• **Records for the task**

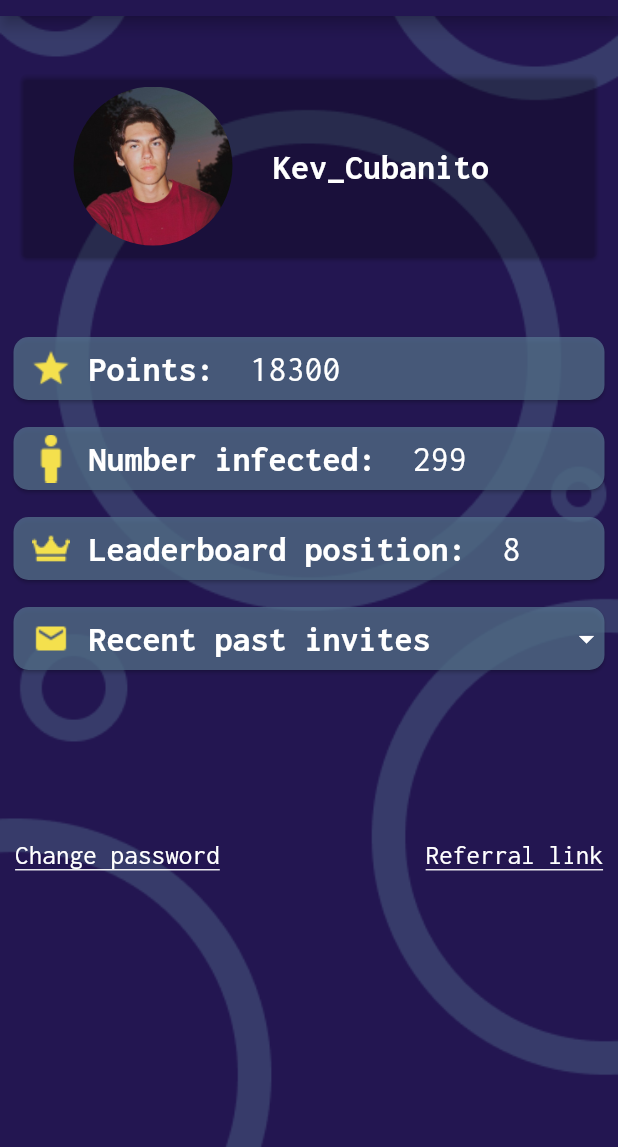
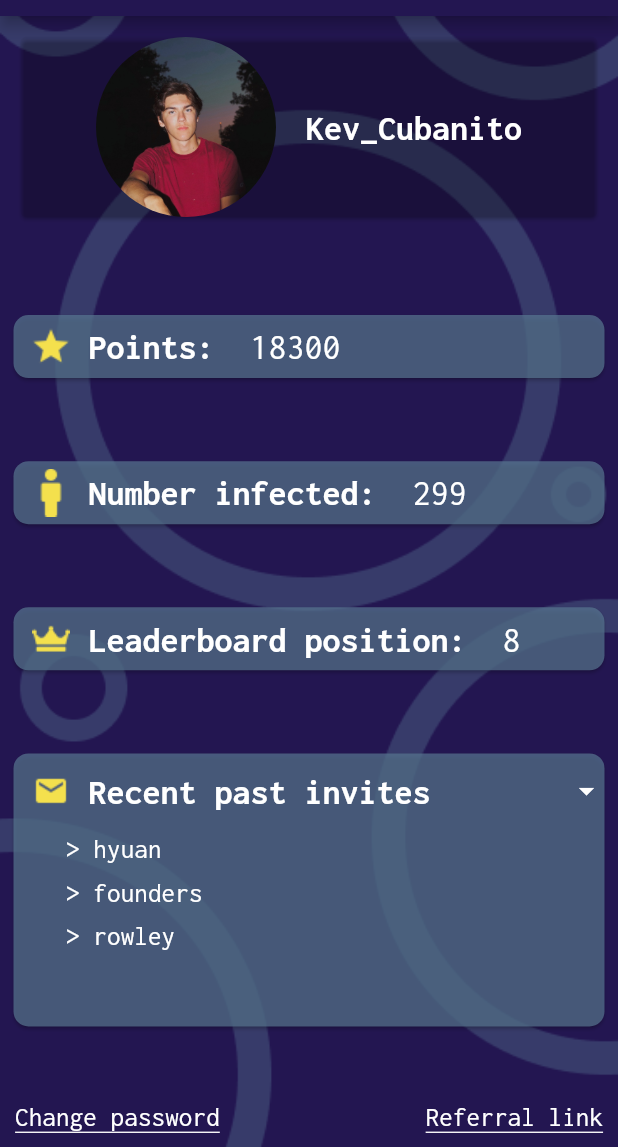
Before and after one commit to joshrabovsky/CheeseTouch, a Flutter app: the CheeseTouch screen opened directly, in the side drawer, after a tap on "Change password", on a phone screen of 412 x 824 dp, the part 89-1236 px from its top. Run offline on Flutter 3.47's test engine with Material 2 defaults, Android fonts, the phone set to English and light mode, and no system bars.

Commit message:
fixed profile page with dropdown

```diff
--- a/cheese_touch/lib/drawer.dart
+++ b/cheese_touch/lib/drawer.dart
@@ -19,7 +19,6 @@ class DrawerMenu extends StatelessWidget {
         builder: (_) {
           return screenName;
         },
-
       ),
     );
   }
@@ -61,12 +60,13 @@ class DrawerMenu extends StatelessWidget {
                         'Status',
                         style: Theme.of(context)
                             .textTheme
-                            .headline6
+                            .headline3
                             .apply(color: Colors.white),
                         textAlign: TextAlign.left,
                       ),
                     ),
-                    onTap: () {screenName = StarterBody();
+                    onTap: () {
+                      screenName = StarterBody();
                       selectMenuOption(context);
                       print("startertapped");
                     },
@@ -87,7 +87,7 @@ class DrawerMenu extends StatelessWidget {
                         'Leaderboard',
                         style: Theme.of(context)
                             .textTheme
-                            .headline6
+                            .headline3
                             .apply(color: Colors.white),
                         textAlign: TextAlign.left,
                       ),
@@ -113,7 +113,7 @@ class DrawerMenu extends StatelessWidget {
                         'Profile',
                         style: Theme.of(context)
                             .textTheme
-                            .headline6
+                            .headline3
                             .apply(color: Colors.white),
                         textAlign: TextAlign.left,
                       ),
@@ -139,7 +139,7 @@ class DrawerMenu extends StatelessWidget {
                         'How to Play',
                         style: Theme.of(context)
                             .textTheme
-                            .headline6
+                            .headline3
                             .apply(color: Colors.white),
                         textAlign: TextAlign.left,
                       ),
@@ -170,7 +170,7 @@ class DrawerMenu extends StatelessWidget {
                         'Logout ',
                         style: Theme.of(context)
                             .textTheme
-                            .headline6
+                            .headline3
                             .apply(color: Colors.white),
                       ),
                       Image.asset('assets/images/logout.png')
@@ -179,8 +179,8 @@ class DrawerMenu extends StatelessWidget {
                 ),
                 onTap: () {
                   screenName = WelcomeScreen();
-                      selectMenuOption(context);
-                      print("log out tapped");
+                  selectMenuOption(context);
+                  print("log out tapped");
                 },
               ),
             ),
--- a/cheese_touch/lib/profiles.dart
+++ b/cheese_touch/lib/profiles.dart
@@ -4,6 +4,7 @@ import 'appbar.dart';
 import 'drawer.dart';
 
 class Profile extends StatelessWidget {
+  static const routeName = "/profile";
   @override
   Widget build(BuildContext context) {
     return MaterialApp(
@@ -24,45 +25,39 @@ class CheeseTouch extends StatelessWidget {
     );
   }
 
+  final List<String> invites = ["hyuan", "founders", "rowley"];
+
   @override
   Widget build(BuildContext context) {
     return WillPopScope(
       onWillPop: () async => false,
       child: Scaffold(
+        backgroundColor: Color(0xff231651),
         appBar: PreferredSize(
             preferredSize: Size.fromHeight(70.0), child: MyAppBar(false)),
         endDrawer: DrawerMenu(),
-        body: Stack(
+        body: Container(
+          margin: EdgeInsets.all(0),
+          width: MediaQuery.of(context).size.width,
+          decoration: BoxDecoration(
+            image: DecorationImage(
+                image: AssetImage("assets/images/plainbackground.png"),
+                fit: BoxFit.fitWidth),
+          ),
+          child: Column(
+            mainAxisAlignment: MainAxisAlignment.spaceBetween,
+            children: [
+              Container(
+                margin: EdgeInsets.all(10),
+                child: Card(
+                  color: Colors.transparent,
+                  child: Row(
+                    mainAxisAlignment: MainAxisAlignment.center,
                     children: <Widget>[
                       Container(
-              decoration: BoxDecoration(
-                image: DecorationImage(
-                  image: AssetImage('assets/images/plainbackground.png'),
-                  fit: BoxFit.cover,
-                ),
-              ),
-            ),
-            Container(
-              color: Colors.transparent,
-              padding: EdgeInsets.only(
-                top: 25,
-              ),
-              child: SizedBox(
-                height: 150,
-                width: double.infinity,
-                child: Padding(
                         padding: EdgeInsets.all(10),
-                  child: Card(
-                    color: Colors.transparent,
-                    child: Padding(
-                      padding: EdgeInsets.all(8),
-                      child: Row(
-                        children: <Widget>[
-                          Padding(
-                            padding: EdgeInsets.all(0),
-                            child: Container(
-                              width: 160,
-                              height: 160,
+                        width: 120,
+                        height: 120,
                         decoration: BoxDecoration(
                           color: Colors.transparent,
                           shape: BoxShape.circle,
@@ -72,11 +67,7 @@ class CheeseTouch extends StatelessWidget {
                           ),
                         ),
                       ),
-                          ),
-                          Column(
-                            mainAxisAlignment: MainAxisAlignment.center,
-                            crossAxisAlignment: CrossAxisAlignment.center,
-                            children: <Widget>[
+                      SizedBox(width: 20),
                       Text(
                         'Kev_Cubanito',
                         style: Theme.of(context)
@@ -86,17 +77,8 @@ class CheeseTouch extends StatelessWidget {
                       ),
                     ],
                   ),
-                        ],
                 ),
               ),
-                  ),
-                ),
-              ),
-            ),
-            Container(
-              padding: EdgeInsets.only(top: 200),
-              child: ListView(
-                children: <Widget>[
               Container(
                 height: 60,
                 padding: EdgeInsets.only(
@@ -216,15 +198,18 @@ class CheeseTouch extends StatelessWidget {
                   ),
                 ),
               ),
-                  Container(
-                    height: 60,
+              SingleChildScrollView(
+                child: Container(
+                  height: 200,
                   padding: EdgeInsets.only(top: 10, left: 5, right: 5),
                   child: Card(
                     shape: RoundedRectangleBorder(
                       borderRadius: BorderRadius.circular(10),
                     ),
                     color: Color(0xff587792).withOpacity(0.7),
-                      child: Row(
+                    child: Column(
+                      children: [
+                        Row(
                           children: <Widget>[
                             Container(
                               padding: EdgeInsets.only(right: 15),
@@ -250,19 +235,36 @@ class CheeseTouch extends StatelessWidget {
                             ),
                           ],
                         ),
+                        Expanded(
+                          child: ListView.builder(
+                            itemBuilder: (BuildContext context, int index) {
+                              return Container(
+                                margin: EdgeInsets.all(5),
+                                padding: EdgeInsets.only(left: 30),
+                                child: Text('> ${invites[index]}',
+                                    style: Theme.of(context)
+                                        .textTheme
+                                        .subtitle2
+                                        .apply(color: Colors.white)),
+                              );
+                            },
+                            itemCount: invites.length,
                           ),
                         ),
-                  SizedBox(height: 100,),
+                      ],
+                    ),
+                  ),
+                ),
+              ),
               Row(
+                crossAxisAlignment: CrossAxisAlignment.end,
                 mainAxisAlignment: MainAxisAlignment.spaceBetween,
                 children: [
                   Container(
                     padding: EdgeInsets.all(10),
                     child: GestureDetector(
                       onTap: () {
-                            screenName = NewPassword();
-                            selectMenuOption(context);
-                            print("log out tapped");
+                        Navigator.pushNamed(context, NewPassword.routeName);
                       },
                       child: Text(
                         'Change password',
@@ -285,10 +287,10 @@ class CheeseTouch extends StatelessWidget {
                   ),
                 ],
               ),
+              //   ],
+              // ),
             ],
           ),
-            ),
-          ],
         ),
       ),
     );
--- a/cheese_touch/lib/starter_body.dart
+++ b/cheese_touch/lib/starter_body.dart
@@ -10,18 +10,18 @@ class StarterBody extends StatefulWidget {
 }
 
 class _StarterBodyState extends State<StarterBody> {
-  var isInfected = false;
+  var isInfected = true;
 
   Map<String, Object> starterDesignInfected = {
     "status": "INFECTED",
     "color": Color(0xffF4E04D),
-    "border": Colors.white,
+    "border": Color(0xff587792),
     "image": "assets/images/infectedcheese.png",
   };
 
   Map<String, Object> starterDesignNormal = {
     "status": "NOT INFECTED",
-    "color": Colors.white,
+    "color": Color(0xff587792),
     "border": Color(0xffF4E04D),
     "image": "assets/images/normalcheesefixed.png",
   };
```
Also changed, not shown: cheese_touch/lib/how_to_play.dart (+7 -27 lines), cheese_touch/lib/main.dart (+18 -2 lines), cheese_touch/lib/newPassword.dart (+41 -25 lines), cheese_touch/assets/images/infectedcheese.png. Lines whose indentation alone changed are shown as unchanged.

• **How to complete this task**
Only the lines that contain the string "screenName" should be copied from the entries above.

• **Solution for this exercise**
           return screenName;
-                    onTap: () {screenName = StarterBody();
+                      screenName = StarterBody();
                   screenName = WelcomeScreen();
-                            screenName = NewPassword();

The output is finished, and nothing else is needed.